If you missed the Festival, or any part of it, the Festival sessions are online in bite-sized chunks, one speaker at a time. You can watch the webcast or download the presentation slides. Here are some of my highlights:
- “Five-star rating for films” – Jon Puleston of GMI Interactive pointed out that only 10% of IMDB film ratings use 1 or 2 stars. Meanwhile, 4 and 5 stars make up 60% of the ratings. Nor is this limited to films; this problem occurs in the distribution of answers to most 5-point Likert scale questions. Jon shares the results of his ongoing experiments into improving such ratings.
- “Angels and Demons: Do you know who your data quality questions are penalizing?” – Annie Pettit of Peanut Labs provided a sneak peak at her research into what separates good respondents from cheaters. She tortured over 8,000 respondents with a survey instrument designed to catch 30 different errors. Don’t let their suffering be in vain! Find out which questions most trip up those respondents who are only completing the survey for the incentive.

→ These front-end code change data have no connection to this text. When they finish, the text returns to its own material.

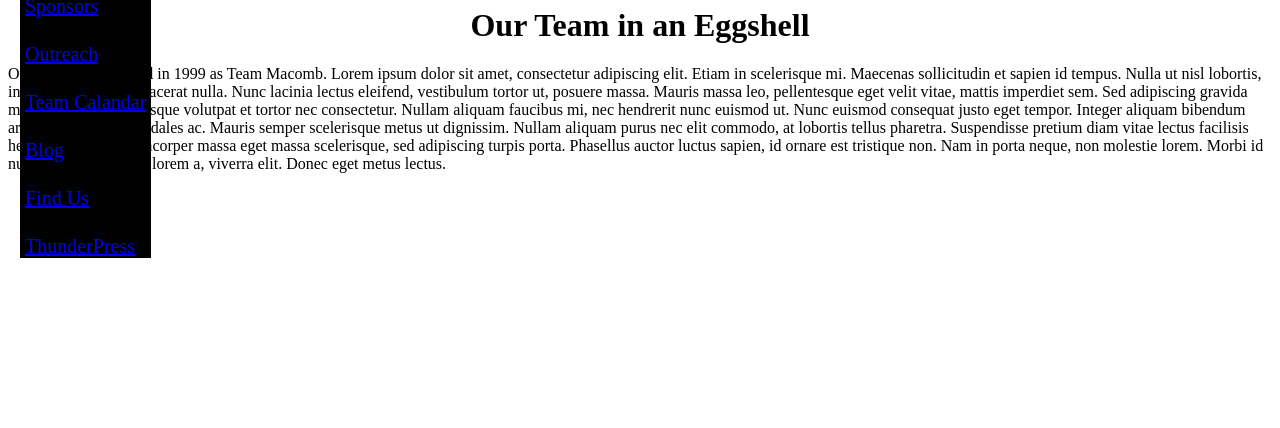
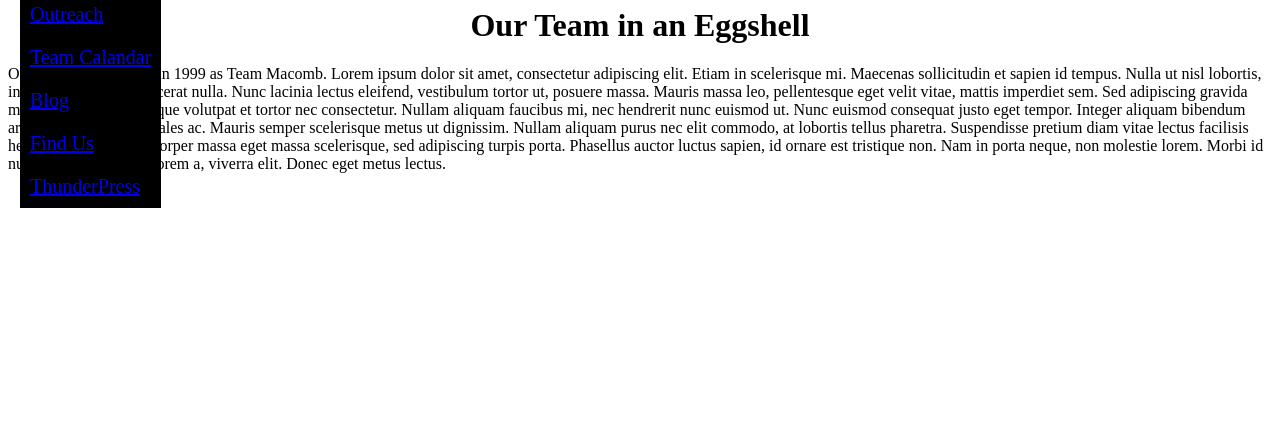
Before and after one commit to tina98/thunderchickens, a plain HTML site: page index.html in a window 1280 px wide. Shown: the part 372-800 px from the top of the page. Drawn offline with Linux system fonts and the light colour scheme.

Commit message:
Update main.css

```diff
--- a/css/main.css
+++ b/css/main.css
@@ -6,7 +6,7 @@
   color: white;
 }
 #nav li{
-  padding: 25px 5px 0px;
+  padding: 10px 10px 10px;
   font-size: 20px;
   list-style-type: none;
 }
```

- “Adventures in Text Analytics” – Sue York walks us down the Yellow Brick Road of using text analytics for qualitative research, taking us from the Wicked Witch of word clouds to the Wizard of concept maps. (Click your heels three times to guess the text she analyzed.)
- “Does the ‘uncanny valley’ signal the point that Big Data ends and market research starts?” – Colin Strong of GfK UK talked about how consumers regard personal data usage. While they are generally aware that much of their activity is tracked and even traded between firms, they don’t understand what information is tracked or why it is tracked. Moreover, 69% of consumers surveyed “consider it creepy the way brands use their personal data.” This is evocative of the uncanny valley, which occurs when simulated human features so closely approximate natural behavior that humans find them revolting. Colin hopes that this gap creates an opportunity for MR to compete and differentiate itself from Big Data.
- “Better Questionnaire Design” – Pete Cape of Survey Sampling International taught a Training Day session emphasizing best practices for writing survey instruments. He continued his crusade against matrix questions, which he emphasized are “tedious, mentally exhausting” and produce “over-fast processing”. He also shared side-by-side comparisons of many of the experiments he’s run.